Juan Diego Florez, Natalie Dessay, and Marian Seldes shine in the Metropolitan's joyously right production of Donizetti's comic opera. logo
Natalie Dessay and Juan Diego Florez
in La Fille du Regiment
(© Ken Howard)
If confirmation is needed that the Metropolitan Opera clientele's longing for a new Luciano Pavarotti is absolutely and officially over, it was supplied by Juan Diego Florez at the Monday night opening of La Fille du Regiment The shiny-as-a-military-button tenor sang Tonio's high-C-stuffed first-act aria "Pour mon ame" to the kind of standing ovation and call for encore to which he's apparently grown accustomed since first starring in London in Laurent Pelly's beautifully and amusingly directed treatment of Donizetti's comic opera.

While tor the extended "Pour mon ame" moment, Florez overshadowed current Met darling Natalie Dessay, there was never much doubt that this production is a socko two-star vehicle, just as it was in 1972 for Pavarotti and Joan Sutherland. Proof of Dessay's ability to retake the stage as she'd already been commanding it came directly following Florez's audience seduction, when she sang the doleful "Il faut partir" with the sort of deftly-placed pianissimos that produces a palpable hush throughout an auditorium.

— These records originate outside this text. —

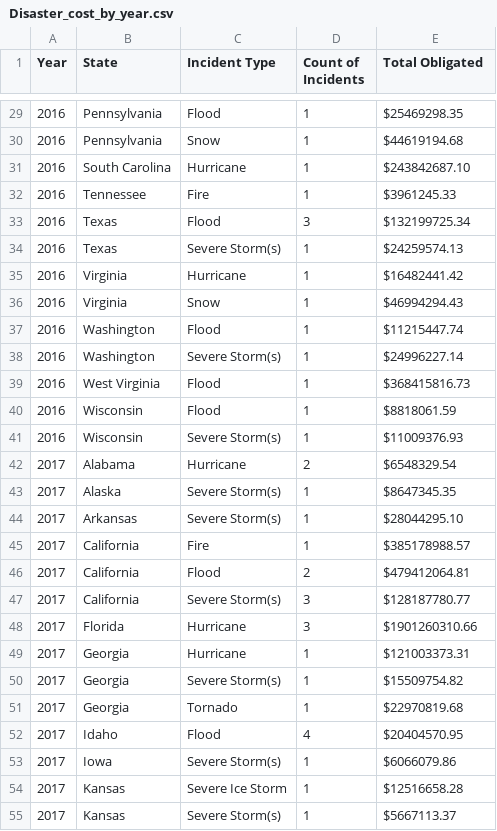
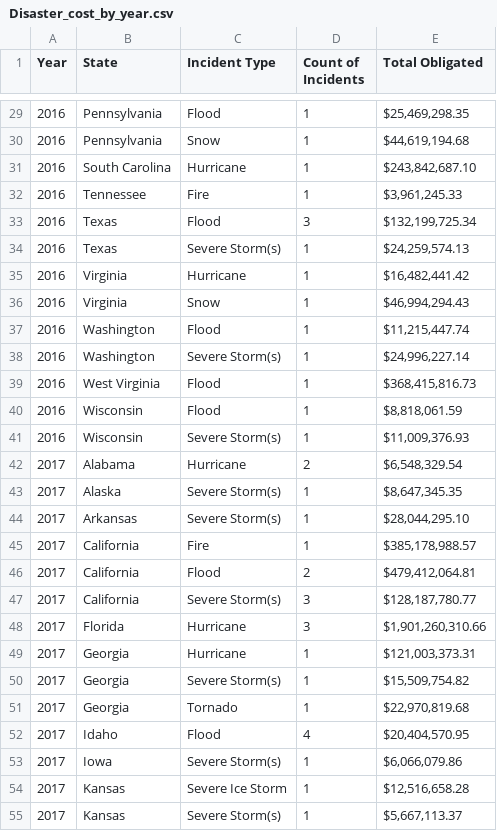
Before and after one commit to ryanwinn33/project2, a CSV file: Data/Disaster_cost_by_year.csv, drawn as a sheet; only a part is shown, gaps mark what is left out; the diff covers the shown part only.

```diff
--- a/Data/Disaster_cost_by_year.csv
+++ b/Data/Disaster_cost_by_year.csv
@@ -29,27 +29,27 @@ Year,State,Incident Type,Count of Incidents,Total Obligated
-2016,Pennsylvania,Flood,1,$25469298.35
-2016,Pennsylvania,Snow,1,$44619194.68
-2016,South Carolina,Hurricane,1,$243842687.10
-2016,Tennessee,Fire,1,$3961245.33
-2016,Texas,Flood,3,$132199725.34
-2016,Texas,Severe Storm(s),1,$24259574.13
-2016,Virginia,Hurricane,1,$16482441.42
-2016,Virginia,Snow,1,$46994294.43
-2016,Washington,Flood,1,$11215447.74
-2016,Washington,Severe Storm(s),1,$24996227.14
-2016,West Virginia,Flood,1,$368415816.73
-2016,Wisconsin,Flood,1,$8818061.59
-2016,Wisconsin,Severe Storm(s),1,$11009376.93
-2017,Alabama,Hurricane,2,$6548329.54
-2017,Alaska,Severe Storm(s),1,$8647345.35
-2017,Arkansas,Severe Storm(s),1,$28044295.10
-2017,California,Fire,1,$385178988.57
-2017,California,Flood,2,$479412064.81
-2017,California,Severe Storm(s),3,$128187780.77
-2017,Florida,Hurricane,3,$1901260310.66
-2017,Georgia,Hurricane,1,$121003373.31
-2017,Georgia,Severe Storm(s),1,$15509754.82
-2017,Georgia,Tornado,1,$22970819.68
-2017,Idaho,Flood,4,$20404570.95
-2017,Iowa,Severe Storm(s),1,$6066079.86
-2017,Kansas,Severe Ice Storm,1,$12516658.28
-2017,Kansas,Severe Storm(s),1,$5667113.37
+2016,Pennsylvania,Flood,1,"$25,469,298.35 "
+2016,Pennsylvania,Snow,1,"$44,619,194.68 "
+2016,South Carolina,Hurricane,1,"$243,842,687.10 "
+2016,Tennessee,Fire,1,"$3,961,245.33 "
+2016,Texas,Flood,3,"$132,199,725.34 "
+2016,Texas,Severe Storm(s),1,"$24,259,574.13 "
+2016,Virginia,Hurricane,1,"$16,482,441.42 "
+2016,Virginia,Snow,1,"$46,994,294.43 "
+2016,Washington,Flood,1,"$11,215,447.74 "
+2016,Washington,Severe Storm(s),1,"$24,996,227.14 "
+2016,West Virginia,Flood,1,"$368,415,816.73 "
+2016,Wisconsin,Flood,1,"$8,818,061.59 "
+2016,Wisconsin,Severe Storm(s),1,"$11,009,376.93 "
+2017,Alabama,Hurricane,2,"$6,548,329.54 "
+2017,Alaska,Severe Storm(s),1,"$8,647,345.35 "
+2017,Arkansas,Severe Storm(s),1,"$28,044,295.10 "
+2017,California,Fire,1,"$385,178,988.57 "
+2017,California,Flood,2,"$479,412,064.81 "
+2017,California,Severe Storm(s),3,"$128,187,780.77 "
+2017,Florida,Hurricane,3,"$1,901,260,310.66 "
+2017,Georgia,Hurricane,1,"$121,003,373.31 "
+2017,Georgia,Severe Storm(s),1,"$15,509,754.82 "
+2017,Georgia,Tornado,1,"$22,970,819.68 "
+2017,Idaho,Flood,4,"$20,404,570.95 "
+2017,Iowa,Severe Storm(s),1,"$6,066,079.86 "
+2017,Kansas,Severe Ice Storm,1,"$12,516,658.28 "
+2017,Kansas,Severe Storm(s),1,"$5,667,113.37 "
```
Also changed, not shown: 142 edited cells elsewhere in this file, 4 other files.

Dessay, playing Marie, the supposed orphan whose "Papas" are all the members of a French Army outfit, hardly remains in a somber mood for much of the stage time. Adapting a heavy-footed, silent-screen-comic walk, Dessay gets her laughs throughout -- even when some of the comedy concerning her being torn from her beloved Tonio is just this side of forced. While purists may quibble over tones less silvery than some of her acclaimed predecessors in the role, she gives consistently worthy vocal accounts of herself -- often delivering her highest coloratura notes while being carried around horizontally.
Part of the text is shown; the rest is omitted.